In the evenings during coffee hour, I would peruse a book of Glacier wildflowers in the Sperry Chalet library to try to identify the plants I'd seen, and learn more about others in case I came across them later on. I also brought my sketchbooks to share my work with the guests at the Chalet.

Over the next week I worked on turning my sketch into a finished piece, the result of which you see above. The original drawing is being donated to Sperry Chalet, but I am offering fine-art quality digital prints of it for $120 (matted). Please contact me at if you are interested in buying one.

Sunday, November 6, 2016

Fall Garden Interlude

Swamp Sunflower (Helianthus angustifolia) with Russian sage (Perovskia).

As a break from the postings of my Montana adventures, today I wanted to post a bit about this year's late summer and fall garden and share photos of some of my flowers. Most of my plant purchases from late spring (and even one from the previous fall) had been held over in large pots during the summer, since my travels and the merciless biting bugs had not allowed much time for planting them earlier.

Plants awaiting new homes.

This fall has been the warmest since we moved to this area, with very spotty rain, so the first focus of my fall gardening frenzy was to get all these plants in the ground. This meant expanding my flower beds considerably to accommodate them. I'd bought a dwarf butterfly bush (Buddleia) with pale lilac flowers and a spirea (was it coincidence? I didn't know I would encounter so many of these plants in Glacier N.P., but now this plant will remind me of those others).

The Little Indians border in October.
Planting the Buddleia and the Spirea.
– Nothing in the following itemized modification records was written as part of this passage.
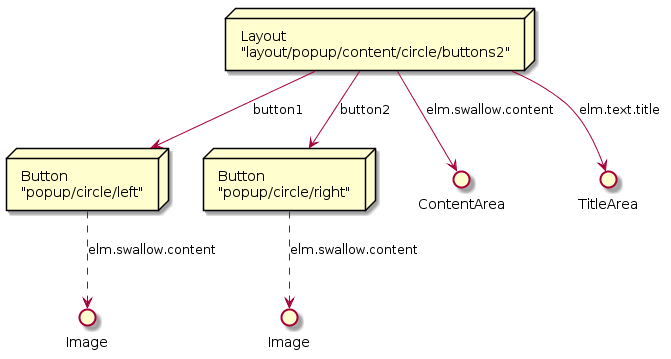
Above: doc/design/uml/TwoButtonPage_SceneGraph.png in Samsung/Tizen.CircularUI (PlantUML), before the change.
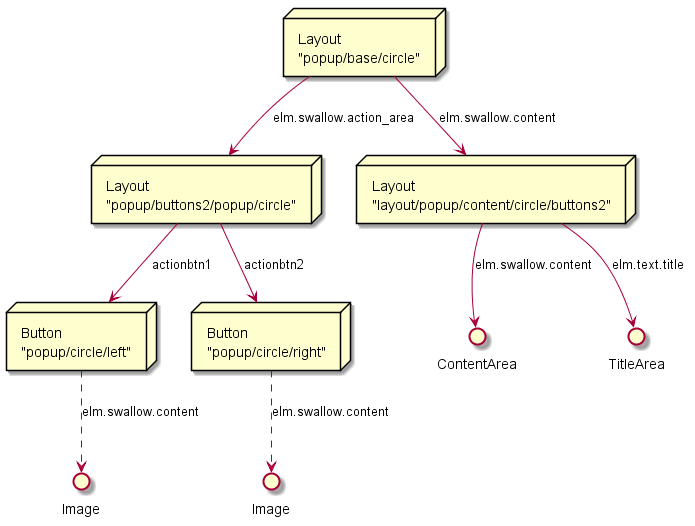
Above is the later version.

Diff of the diagram source:
```diff
@@ -1,6 +1,16 @@
 @startuml TwoButtonPage_SceneGraph.png
 
-node TwoButtonPage [
+node BaseLayout [
+    Layout
+    "popup/base/circle"
+]
+
+node ButtonLayout [
+    Layout
+    "popup/buttons2/popup/circle"
+]
+
+node ContentLayout [
     Layout
     "layout/popup/content/circle/buttons2"
 ]
@@ -26,11 +36,13 @@
 () ContentArea
 () TitleArea
 
+BaseLayout --> ButtonLayout : "elm.swallow.action_area"
+BaseLayout --> ContentLayout : "elm.swallow.content"
+ButtonLayout --> FirstButton : "actionbtn1"
+ButtonLayout --> SecondButton : "actionbtn2"
+ContentLayout --> ContentArea : "elm.swallow.content"
+ContentLayout --> TitleArea : "elm.text.title"
 
-TwoButtonPage --> FirstButton : "button1"
-TwoButtonPage --> ContentArea : "elm.swallow.content"
-TwoButtonPage --> TitleArea : "elm.text.title"
-TwoButtonPage --> SecondButton : "button2"
 
 FirstButton ..> FirstButtonImage : "elm.swallow.content"
 SecondButton ..> SecondButtonImage : "elm.swallow.content"
```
I decided to put the Buddleia and the Spirea towards the back of the Little Indians bed, near the Asclepias, in hopes of attracting more butterflies to the back yard. The Aster laevis which had been eaten to the ground by deer the previous year, finally bloomed, thanks to the garlic spray I've been using, as well as the camouflage the Asclepias provided. Finally, a few butterflies are starting to show up!

Buckeye butterfly (Junonia coenia) on Itea bush.
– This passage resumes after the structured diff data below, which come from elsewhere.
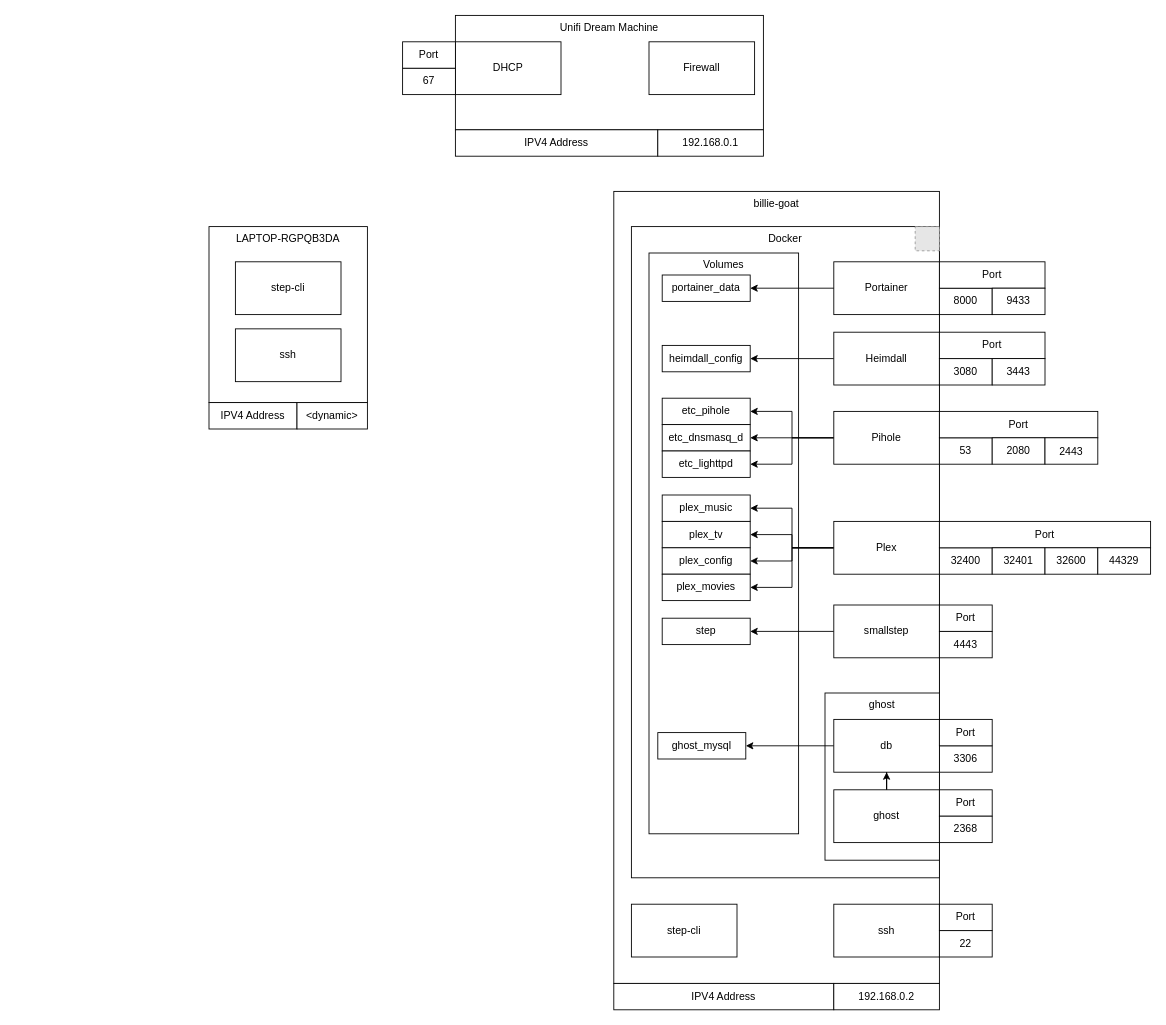
Earlier version of the draw.io diagram page "Docker" (1 of 2) of Untitled Diagram.drawio (isaac-brown/diagrams). Source tidied: cells renumbered, new cells numbered last; positions are measured from the earlier drawing's top-left corner, leaving out a move shared by most shapes. Both pictures are drawn from the tidied source at 88%, with x=0, y=0 at pixel (209, 15). Pictures stored in the file or linked from it are replaced by grey dashed boxes.
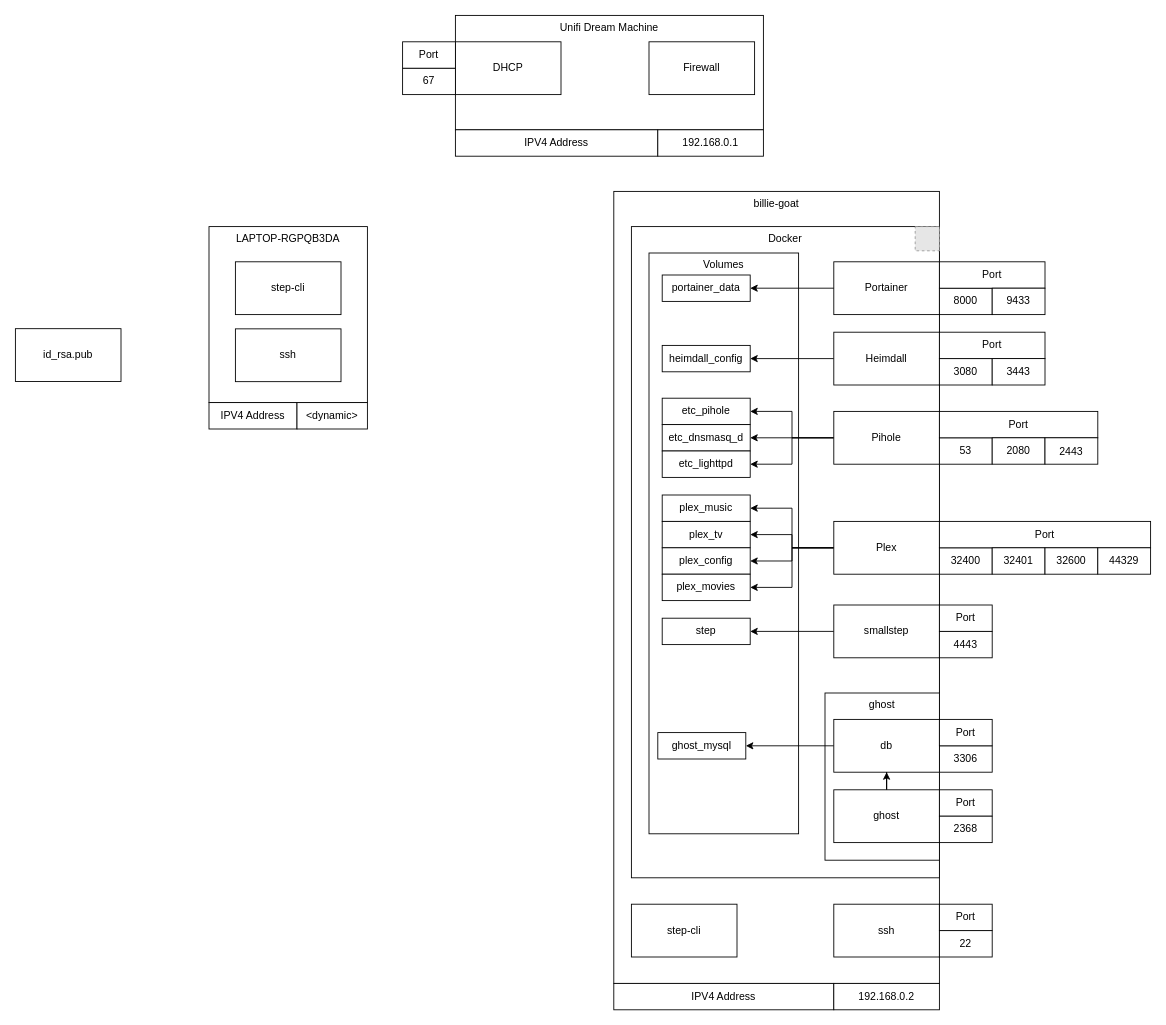
The same page after the edit.

Diff of the diagram source:
```diff
@@
+    <mxCell id="76" value="id_rsa.pub" style="rounded=0;whiteSpace=wrap;html=1;" parent="1" vertex="1">
+      <mxGeometry x="-220" y="356" width="120" height="60" as="geometry" />
+    </mxCell>
```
This shot looking at the east side of the house gives a good idea of the expansion that has taken place during this year's growing season. If only I could speed up the growth more! But Nature has its limits, even with lots of fertilizer.
The east garden.
Viburnum 'Brandywine' with Gaillardias

I'm partial to the berries of this variety of Viburnum 'Brandywine' at the stage where the berries start turning pink. As the season progresses the berries gradually turn blue. 

Backyard bed with pink dogwood and hibiscus.

The bed I laid out in the back yard last year is developing nicely--the pink Kousa dogwood 'Rosy Teacups' has gained a couple of feet in height and width (with protection from deer depredations), but the star of this summer was the pink hibiscus that our neighbors gave me, grown from seed from their plants.

Pink Hibiscus (Hibiscus moscheutus)

Such a knock-out color! This variety of hardy hibiscus can be deceptive--it dies back over the winter and is very late to start growth in the spring, so for a while I thought it was dead. Good thing I left it alone, it eventually re-grew. I like it so much I bought another one this fall, a white variety with a red center. They're wonderful flowers that blossom at a time when very little else is blooming. 

Pink Asian lily with Bouteloua grass clump

This bed was also planted with about a dozen Asiatic lilies, but I'm afraid I got this bargain purchase in the ground a bit late, and they didn't grow until late in the summer--one plant actually bloomed in late September, but the rest, despite a few buds, were too late to open before the first frost cut them down a week ago. The ornamental grass Bouteloua 'Blonde Ambition' in front of the lily is another plant that has been struggling in my garden, but it seems to be making some progress. Perhaps next summer I'll see an explosion of bloom in this bed. There's still so much empty space to fill...

Back yard looking east.

To remedy that I bought another bunch of native perennials at the Arboretum's Arborfest, including more of the lovely Swamp Sunflower, and asters. I'm currently working to plant those, along with more spring flowering bulbs, before it gets too cold to work outside.